So I did what every good divorced woman with two small children does: I set out to get remarried. After all, I was raised to believe that a family includes a mother, father, and children, and a man is necessary for financial security. Simply, where I come from, women with children are married. My divorce tore apart that sacred family structure, and it was now my responsibility — or so I believed — to put it back together. Within six months, I found the right man to fix my now broken family and got remarried.
But the reality is, I didn’t need to. Sure, once upon a time, women like me had to depend on men. We didn’t have successful careers. We weren’t financially independent. But women have come a long way, as has society. Our culture has evolved to the point where women are no longer expected to be married, where we can be successful in our own rights, and where the definition of “family” is interpreted in myriad ways. Not only are we strong and capable enough to be single, but there are also plenty of awesome perks that come along with it. In fact, one of the most significant bonuses to being a single woman is the financial freedom it affords.
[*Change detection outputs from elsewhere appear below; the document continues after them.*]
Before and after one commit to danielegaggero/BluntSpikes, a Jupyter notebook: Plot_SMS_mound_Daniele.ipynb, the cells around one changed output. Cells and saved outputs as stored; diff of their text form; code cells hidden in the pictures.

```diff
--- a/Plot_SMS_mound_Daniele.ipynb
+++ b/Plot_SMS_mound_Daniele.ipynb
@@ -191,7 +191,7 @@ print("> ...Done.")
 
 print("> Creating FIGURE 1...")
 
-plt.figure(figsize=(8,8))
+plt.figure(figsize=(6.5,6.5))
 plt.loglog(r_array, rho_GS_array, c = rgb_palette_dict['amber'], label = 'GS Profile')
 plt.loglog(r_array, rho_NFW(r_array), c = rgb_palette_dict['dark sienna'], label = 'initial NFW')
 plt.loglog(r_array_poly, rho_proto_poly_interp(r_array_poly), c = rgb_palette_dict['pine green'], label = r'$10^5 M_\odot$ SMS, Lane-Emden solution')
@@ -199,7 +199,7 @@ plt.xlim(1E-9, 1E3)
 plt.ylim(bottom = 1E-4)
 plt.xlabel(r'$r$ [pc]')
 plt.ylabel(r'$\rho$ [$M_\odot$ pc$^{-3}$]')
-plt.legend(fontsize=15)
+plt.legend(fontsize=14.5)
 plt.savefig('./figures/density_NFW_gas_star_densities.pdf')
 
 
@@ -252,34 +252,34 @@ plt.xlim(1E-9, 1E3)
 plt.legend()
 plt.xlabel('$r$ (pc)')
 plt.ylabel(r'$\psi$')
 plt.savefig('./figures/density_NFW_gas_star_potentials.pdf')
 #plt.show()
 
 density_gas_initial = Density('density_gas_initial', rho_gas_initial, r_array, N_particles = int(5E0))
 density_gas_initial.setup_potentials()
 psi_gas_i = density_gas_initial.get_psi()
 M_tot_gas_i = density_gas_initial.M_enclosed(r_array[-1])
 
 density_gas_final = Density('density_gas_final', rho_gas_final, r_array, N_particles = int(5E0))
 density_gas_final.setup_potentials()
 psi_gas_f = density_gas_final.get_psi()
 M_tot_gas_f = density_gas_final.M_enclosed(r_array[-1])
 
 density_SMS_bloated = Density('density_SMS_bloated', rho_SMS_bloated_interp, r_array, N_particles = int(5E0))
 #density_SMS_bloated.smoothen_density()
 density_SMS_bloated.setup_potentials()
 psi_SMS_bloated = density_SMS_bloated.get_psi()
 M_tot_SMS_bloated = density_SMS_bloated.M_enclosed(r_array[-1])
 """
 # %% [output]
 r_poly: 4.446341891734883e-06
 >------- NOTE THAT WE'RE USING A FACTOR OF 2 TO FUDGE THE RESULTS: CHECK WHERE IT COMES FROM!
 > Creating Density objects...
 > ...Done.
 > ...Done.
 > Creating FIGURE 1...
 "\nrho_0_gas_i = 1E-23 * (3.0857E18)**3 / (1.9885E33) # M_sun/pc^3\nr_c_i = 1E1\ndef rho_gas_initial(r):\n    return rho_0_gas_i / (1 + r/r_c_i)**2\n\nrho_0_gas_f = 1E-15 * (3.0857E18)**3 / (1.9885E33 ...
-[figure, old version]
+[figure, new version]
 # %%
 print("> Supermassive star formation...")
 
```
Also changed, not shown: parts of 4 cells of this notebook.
I recently met two dear friends for happy hour. Both friends are women who have recently chosen singlehood and made that decision because of the aforementioned perks. We chatted about financial independence and I asked my friends what being single means to them. While both of them were previously married and have children, they also have successful careers and complete control of their finances. They make their own financial decisions. They are financially free. And, even though they’re both in serious relationships, they’ve each made the conscious choice to remain single. Think about the fact that 50 percent of marriages end in divorce, and that money-related arguments are the top predictor of that happening. What if you took money off the table in a relationship, thus avoiding those arguments? By remaining unmarried — even if you’re in a long-term relationship — you essentially do just that.
That said, being single does come with a few financial penalties, and it’s important to be aware of them. Most commonly, singles pay higher taxes, and have lower tax deductions, higher expenses, and lower portfolio values. But, all of that pales in comparison to the one thing many unmarried women have, and that women across the nation are desperate for, which is financial independence. You see, as my girlfriends shared with me during that happy hour, at the end of the day, their fiscal security is in their own hands. Your definition of financial freedom may be quite different from mine, and from my girlfriends’, and that’s OK. But, regardless of that definition, by taking responsibility for your own money, you remain in control of your future.
In my practice, my partners and I spend lots of time getting professional women the resources they need to be as successful in their careers as they can be. We believe that professional success will dictate a woman’s financial success and allow her to be independent. We’re big believers that we women control our own destinies, and my girlfriends who I met with recently are living proof that single women can not only be financial secure, but also can thrive as a result of that freedom. They view significant others as complements to themselves, not monetary saviors. They are happy, they are good mothers, and they are financially free.
Bridget Grimes is a wealth advisor at HoyleCohen and a member of the DailyWorth Connect program. Read more about the program here.